Write down the goals that resonate with you. Have them handy when you choose a teacher so you can see how you will be supported in your goals.
Why do you want to play?
- I just want to play for my own enjoyment, not for anyone else to hear.
- I’m learning to be a therapeutic musician, playing at the bedside of sick and dying patients.
- I want to make money at gigs and weddings.
- I enjoy jamming with other musicians, with or without written music.
- The harp looks impressive, and I want to show off to family and friends.
- I’d like to perform in an orchestra or smaller group on a regular basis.
- Some other reasons...
Put your goals where you can see them before you practice, and bring them to your lessons.
It’s okay if you don’t know your goals yet. I can help you with that, too.

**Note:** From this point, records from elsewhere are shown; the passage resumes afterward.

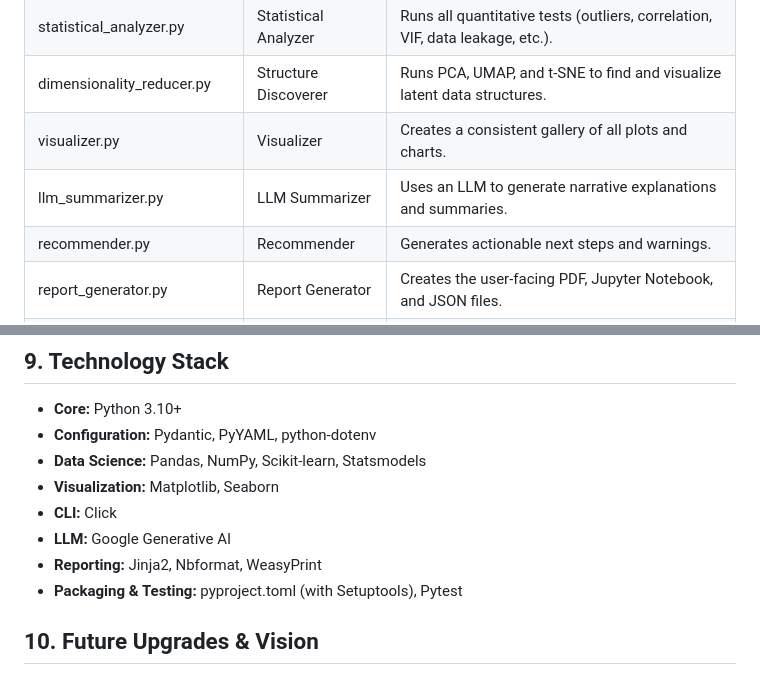
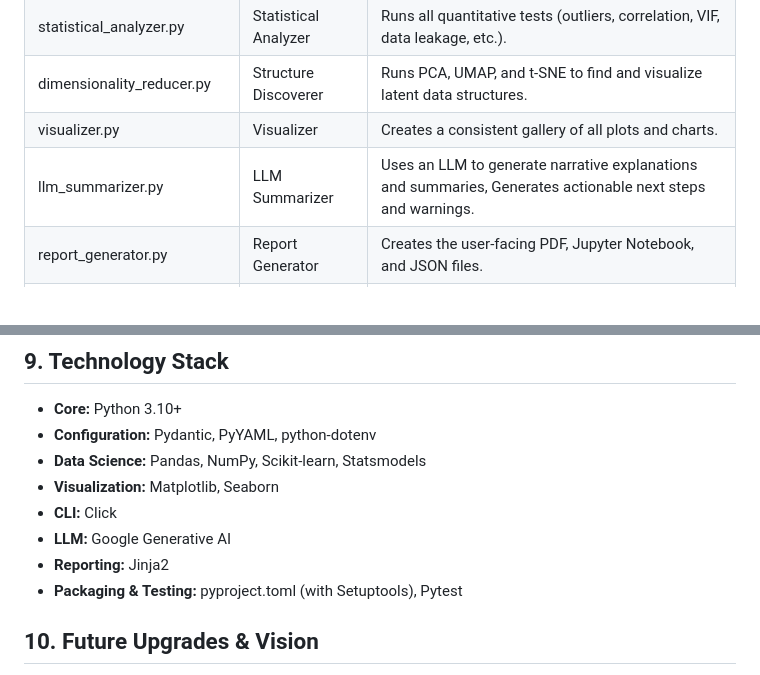
Before and after one commit to EyadMostafa/NovaInsight, a Markdown page: novainsight_design_doc.md, 2 parts joined by grey strips. GitHub-like rendering.

```diff
--- a/novainsight_design_doc.md
+++ b/novainsight_design_doc.md
@@ -88,8 +88,7 @@ The \--task flag fundamentally alters the behavior of the AnalysisPipeline.
 | statistical\_analyzer.py | Statistical Analyzer | Runs all quantitative tests (outliers, correlation, VIF, data leakage, etc.). |
 | dimensionality\_reducer.py | Structure Discoverer | Runs PCA, UMAP, and t-SNE to find and visualize latent data structures. |
 | visualizer.py | Visualizer | Creates a consistent gallery of all plots and charts. |
-| llm\_summarizer.py | LLM Summarizer | Uses an LLM to generate narrative explanations and summaries. |
-| recommender.py | Recommender | Generates actionable next steps and warnings. |
+| llm\_summarizer.py | LLM Summarizer | Uses an LLM to generate narrative explanations and summaries, Generates actionable next steps and warnings. |
 | report\_generator.py | Report Generator | Creates the user-facing PDF, Jupyter Notebook, and JSON files. |
 | cache\_manager.py | Cache Manager | Handles file hashing, saving/loading state, and managing the cache directory. |
 | validators.py | Path Validators | Provides reusable functions for validating input/output paths. |
@@ -120,7 +119,7 @@ To ensure a robust and maintainable pipeline, NovaInsight follows two key implem
 * **Visualization:** Matplotlib, Seaborn
 * **CLI:** Click
 * **LLM:** Google Generative AI
-* **Reporting:** Jinja2, Nbformat, WeasyPrint
+* **Reporting:** Jinja2
 * **Packaging & Testing:** pyproject.toml (with Setuptools), Pytest
 
 ## **10\. Future Upgrades & Vision**
```
Also changed, not shown: README.md (+1 -1 lines).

Potential musical skills to learn, if you want
I can teach you the skills that will make your music playing the most fun. You do not have to learn any of these. Your own goals will drive which of these skills are worth your while.

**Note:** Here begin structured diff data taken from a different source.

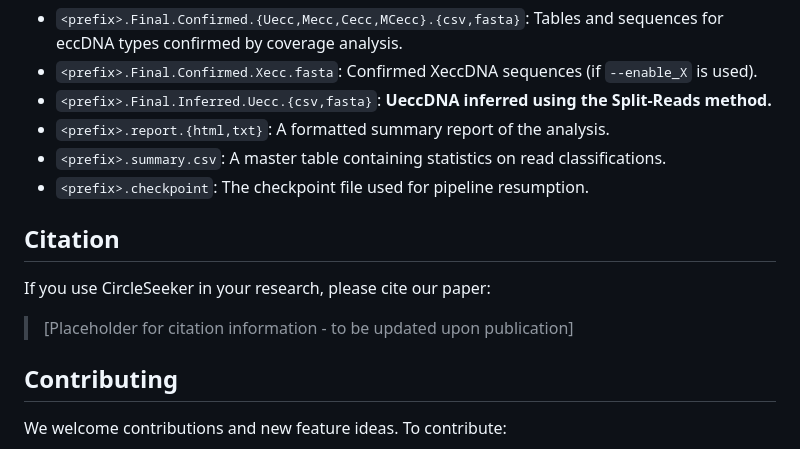
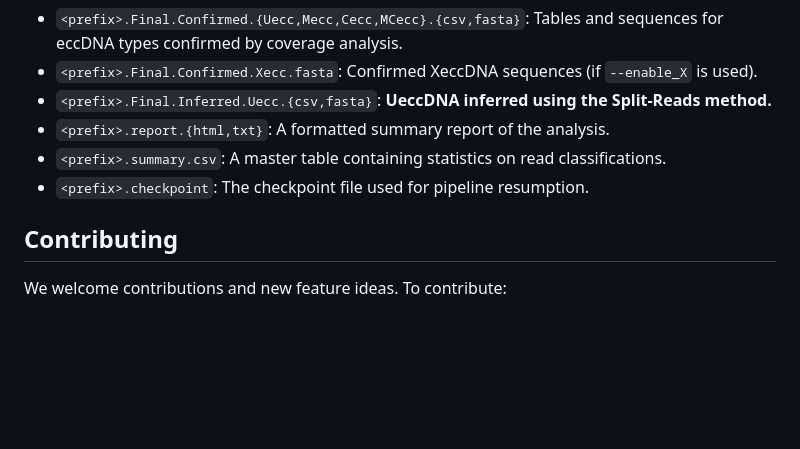
Before and after one commit to leoxqy/CircleSeeker, a Markdown page: README.md, the part around the change. Rendered like a GitHub page; blank space fills up the shorter version.

```diff
--- a/README.md
+++ b/README.md
@@ -117,12 +117,6 @@ The pipeline generates several output files. The most important ones include:
 -   `<prefix>.summary.csv`: A master table containing statistics on read classifications.
 -   `<prefix>.checkpoint`: The checkpoint file used for pipeline resumption.
 
-## Citation
-
-If you use CircleSeeker in your research, please cite our paper:
-
-> [Placeholder for citation information - to be updated upon publication]
-
 ## Contributing
 
 We welcome contributions and new feature ideas. To contribute:
```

Playing by ear. This is being able to play music you hear without seeing it written down. It opens you up to playing anything you’ve heard before without having to locate or purchase sheet music.

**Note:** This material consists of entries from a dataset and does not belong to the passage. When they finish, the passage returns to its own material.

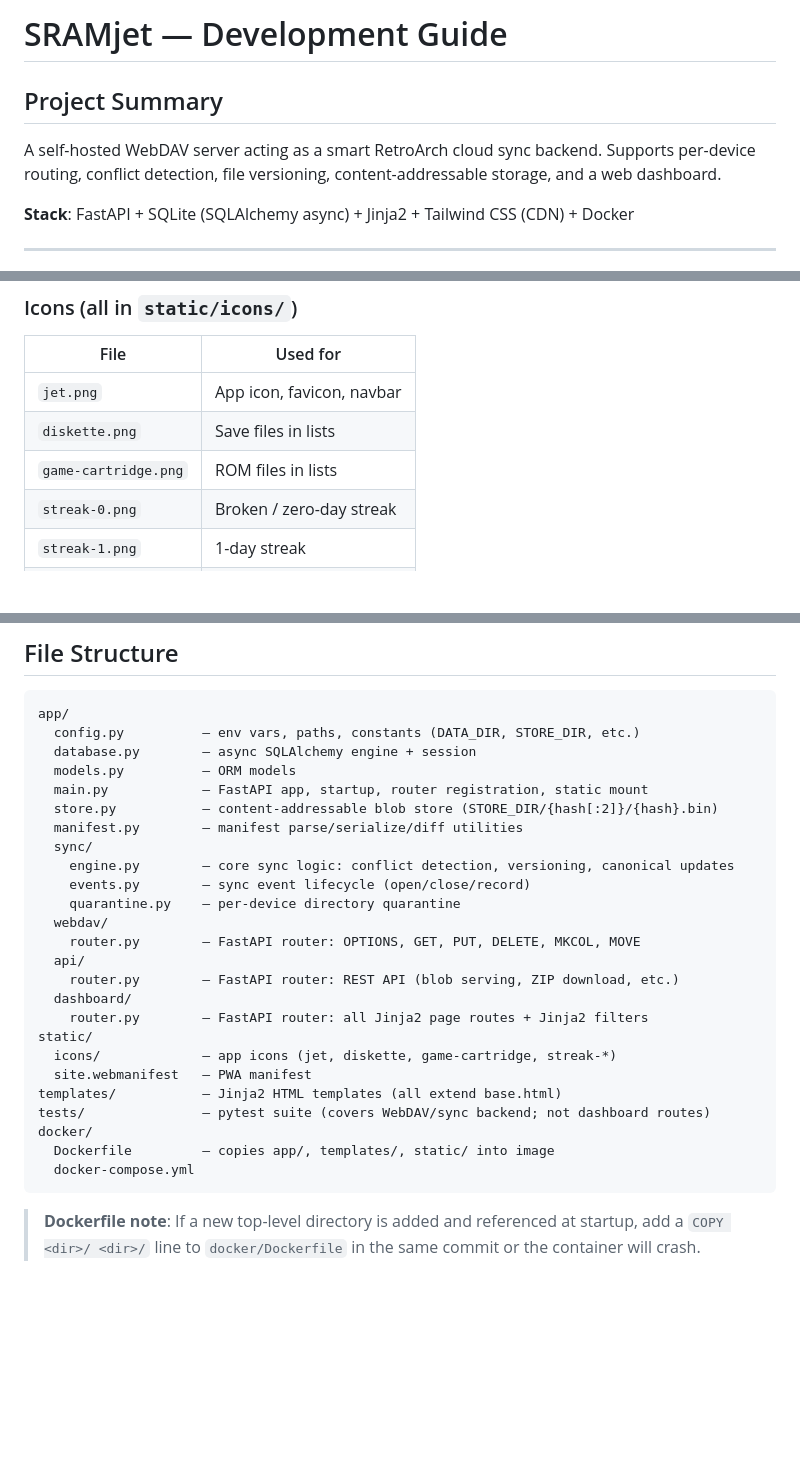
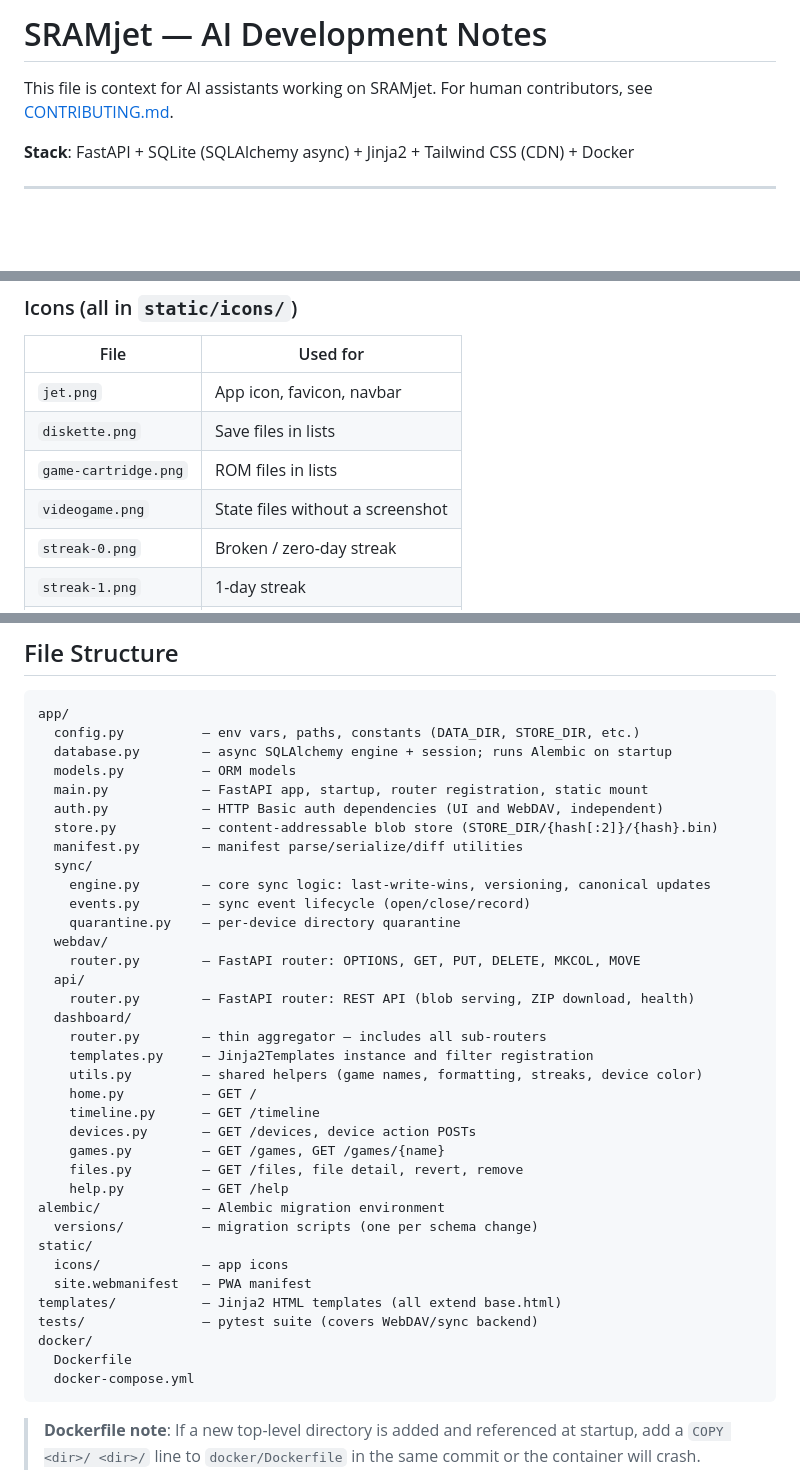
Before and after one commit to raygan/sramjet, a Markdown page: CLAUDE.md, 3 parts joined by grey strips. GitHub-like rendering; blank space fills up the shorter version.

````diff
--- a/CLAUDE.md
+++ b/CLAUDE.md
@@ -1,8 +1,6 @@
-# SRAMjet — Development Guide
+# SRAMjet — AI Development Notes
 
-## Project Summary
-
-A self-hosted WebDAV server acting as a smart RetroArch cloud sync backend. Supports per-device routing, conflict detection, file versioning, content-addressable storage, and a web dashboard.
+This file is context for AI assistants working on SRAMjet. For human contributors, see [CONTRIBUTING.md](CONTRIBUTING.md).
 
 **Stack**: FastAPI + SQLite (SQLAlchemy async) + Jinja2 + Tailwind CSS (CDN) + Docker
 
@@ -109,6 +107,7 @@ Uses Tailwind `class` strategy. A `<script>` in `<head>` adds `dark` to `<html>`
 | `jet.png` | App icon, favicon, navbar |
 | `diskette.png` | Save files in lists |
 | `game-cartridge.png` | ROM files in lists |
+| `videogame.png` | State files without a screenshot |
 | `streak-0.png` | Broken / zero-day streak |
 | `streak-1.png` | 1-day streak |
 | `streak-2.png` | 2–4 day streak |
@@ -133,28 +132,39 @@ Never use `"items"` as a key in a dict passed to a template. Jinja2 resolves `se
 ```
 app/
   config.py          — env vars, paths, constants (DATA_DIR, STORE_DIR, etc.)
-  database.py        — async SQLAlchemy engine + session
+  database.py        — async SQLAlchemy engine + session; runs Alembic on startup
   models.py          — ORM models
   main.py            — FastAPI app, startup, router registration, static mount
+  auth.py            — HTTP Basic auth dependencies (UI and WebDAV, independent)
   store.py           — content-addressable blob store (STORE_DIR/{hash[:2]}/{hash}.bin)
   manifest.py        — manifest parse/serialize/diff utilities
   sync/
-    engine.py        — core sync logic: conflict detection, versioning, canonical updates
+    engine.py        — core sync logic: last-write-wins, versioning, canonical updates
     events.py        — sync event lifecycle (open/close/record)
     quarantine.py    — per-device directory quarantine
   webdav/
     router.py        — FastAPI router: OPTIONS, GET, PUT, DELETE, MKCOL, MOVE
   api/
-    router.py        — FastAPI router: REST API (blob serving, ZIP download, etc.)
+    router.py        — FastAPI router: REST API (blob serving, ZIP download, health)
   dashboard/
-    router.py        — FastAPI router: all Jinja2 page routes + Jinja2 filters
+    router.py        — thin aggregator — includes all sub-routers
+    templates.py     — Jinja2Templates instance and filter registration
+    utils.py         — shared helpers (game names, formatting, streaks, device color)
+    home.py          — GET /
+    timeline.py      — GET /timeline
+    devices.py       — GET /devices, device action POSTs
+    games.py         — GET /games, GET /games/{name}
+    files.py         — GET /files, file detail, revert, remove
+    help.py          — GET /help
+alembic/             — Alembic migration environment
+  versions/          — migration scripts (one per schema change)
 static/
-  icons/             — app icons (jet, diskette, game-cartridge, streak-*)
+  icons/             — app icons
   site.webmanifest   — PWA manifest
 templates/           — Jinja2 HTML templates (all extend base.html)
-tests/               — pytest suite (covers WebDAV/sync backend; not dashboard routes)
+tests/               — pytest suite (covers WebDAV/sync backend)
 docker/
-  Dockerfile         — copies app/, templates/, static/ into image
+  Dockerfile
   docker-compose.yml
 ```
 
````
Also changed, not shown: other parts of CLAUDE.md (+18 -18 lines), CONTRIBUTING.md (added, +156 -0 lines).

Reading music. Having the ability to read music means you won’t have to hear it first, and you won’t have to memorize your songs completely. But, if you can play by ear, you don’t need to learn to read music.
Sight-reading. Not just reading music, but playing it on-the-fly, particularly when you’ve never seen it before. If you can sight-read, you don’t have to memorize your music at all, which can mean a larger repertoire.
Lead sheet. Playing from lead sheets is like sight-reading the melody and improvising the bass. You’ll be able to play from fake books and create your own arrangements, not only increasing your repertoire, but really making the songs your own. Reading from a lead sheet is easier than full sight-reading, since there is no bass clef.
Memorizing. This is helpful if you don’t want your audience to see you using the sheet music, if you don’t want the paper to get between you and your patient, if it hurts your eyes to focus on the music and the strings, or if you can’t light your music.
Improvising. You don’t have to play jazz to be able to learn to improvise. Make your songs longer with an improvised intro or outro. Recover from mistakes by going into an improvised bridge. Or just play.
Arranging. If you have sheet music for a piece that is too difficult or for a different instrument, or if you know a tune by ear but want to do it in a different way, then you can make your own arrangement. Maybe you’ve always wanted to do a bossa nova version “Frosty the Snowman” or turn “Yesterday” into a waltz.
Composing. Want to make music that’s never been heard before? It’s much easier than you think.
Music theory. If you want to be better able to sight read, play from lead sheets, memorize, learn by ear, improvise, arrange, or compose, then you will want to learn music theory. You can do any of these skills without theory, but theory makes it easier.
Do any of these skills sound like fun? Write them down. Anything sound dismal, make you cringe? For any teacher that you are looking to work with, make sure they are willing to focus on what you want.